In February, 1969 a case was made for purchasing an interactive graphics system. The two front runners were an Elliott Automation system and a PDP15 system from DEC. With the prices being relatively similar, the case was made to purchase the British Elliott Automation system even though the display system had a relatively slow orange phosphor (which would mean previewing of animated films would not be brilliant). Just before the paper was due to go the Atlas Computer Committee, Elliott's increased the price substantially (they had forgot to add VAT) and, in consequence, it was decided to make the case to purchase the PDP15 system instead. Being both cheaper and having a much faster phosphor on the display, it was more appropriate for animation previewing.
Bob Hopgood had to persuade Brian Oakley, then at the Department of Industry, that Atlas had a good case for a foreign purchase. The PDP15 arrived in October 1970 (without the display) and was initially installed in G18 with a local air conditioning system.
Graham England joined in November 1969 on a 3-year appointment.

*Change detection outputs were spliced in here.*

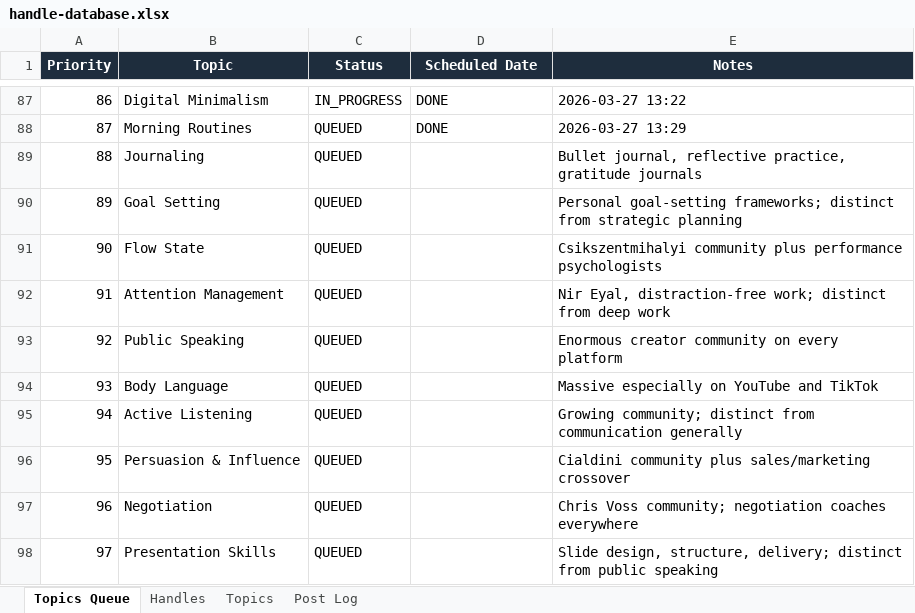
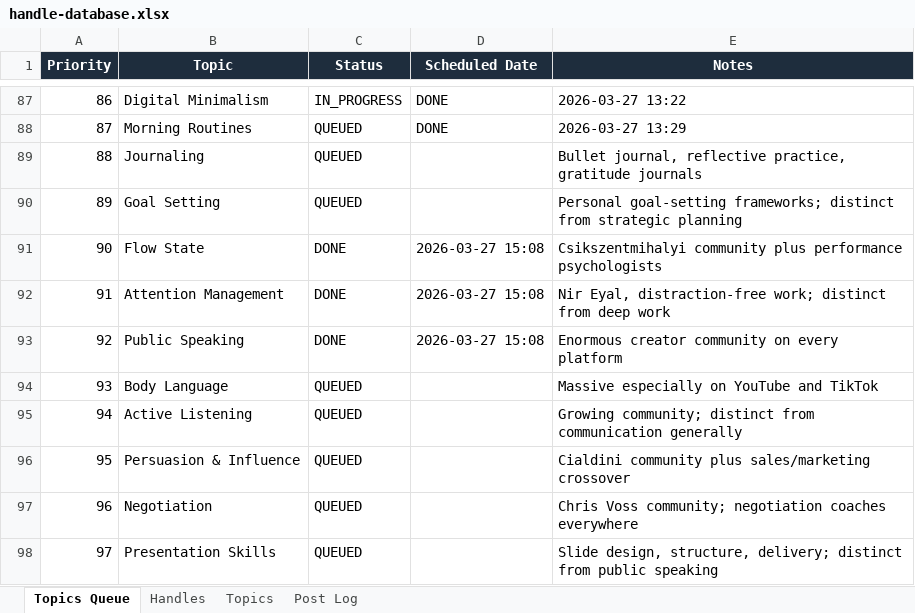
Before and after one commit to jonno-alt/social-images, an Excel workbook: Cowork-Data/multi-platform-social-post/handle-database.xlsx, sheet Topics Queue, drawn as a sheet; only a part is shown, gaps mark what is left out; values as stored, in another font and other column widths than the file's, no borders; the diff names each change by its address in the sheet, - before the commit and + after, or states it on an @@ line.

Commit message:
Update handle-database.xlsx with topics 1-3 (flow state, attention mgmt, public speaking)

```diff
--- a/Cowork-Data/multi-platform-social-post/handle-database.xlsx (sheet Topics Queue)
+++ b/Cowork-Data/multi-platform-social-post/handle-database.xlsx (sheet Topics Queue)
-C91:C93 (Status): QUEUED
+C91:C93 (Status): DONE
-D91:D93 (Scheduled Date): (empty)
+D91:D93 (Scheduled Date): 2026-03-27 15:08
```
Also changed, not shown: sheet Post Log.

With Bob Churchhouse leaving at the end of 1970, a formal Graphics Section was set up under Bob Hopgood and that stayed in existence until the end of 1971. The initial members were Bob Hopgood, Julian Gallop, Graham Englan and Paul Nelson (although formally Paul was a member of the Support Group). Dave Ralphs came as a Sandwich Student in 1971. Geoff Lickess, Mary Stapley and David Sedar were other Sandwich students early on. In October 1971, Alan Francis and Dave Toll joined the Section.
Bob Hopgood took over as Head of Basic Systems Software in January 1972, and Eric Thomas became head of the Graphics Section. He remained in charge until November 1974.
A replacement for the SC4020 had been under discussion since 1971 and a case was made to the Atlas Computer Committee in 1972 and a case to purchase specifically an FR80 in March 1973. This went to the Science Board in December 1973. Due to the Science Board's financial state at the time, a Working Party was set up to assess the case and, in consequence, an order was not placed until near the end of 1974 with delivery early in 1975.
The papers in this section concentrate on the graphics software made available during the life of the Laboratory. Specific software and hardware details are contained in the technology sections on the PDP15, SC4020 and FR80. Some items are:
- SCFOR: the SC4020 low level graphics inteface package to the SC4020
- GROATS: the main Algol-based graphics system for Atlas and the 1906A
- CAMPER: a 3D animation system mounted on Atlas, the ICL1906A and the PDP15
- PDP15 Font Definer: used by Susan Hockey for defining unusal fonts including Egyptian cuneform
- SPROGS: successor to SCFOR and GROATS running on the 1906A used interactively via the PDP15
- ANTICS: a computer animation system developed by Alan Kitching, a visitor to the Laboratory
- PIGS: PDP15 Interactive Graphics System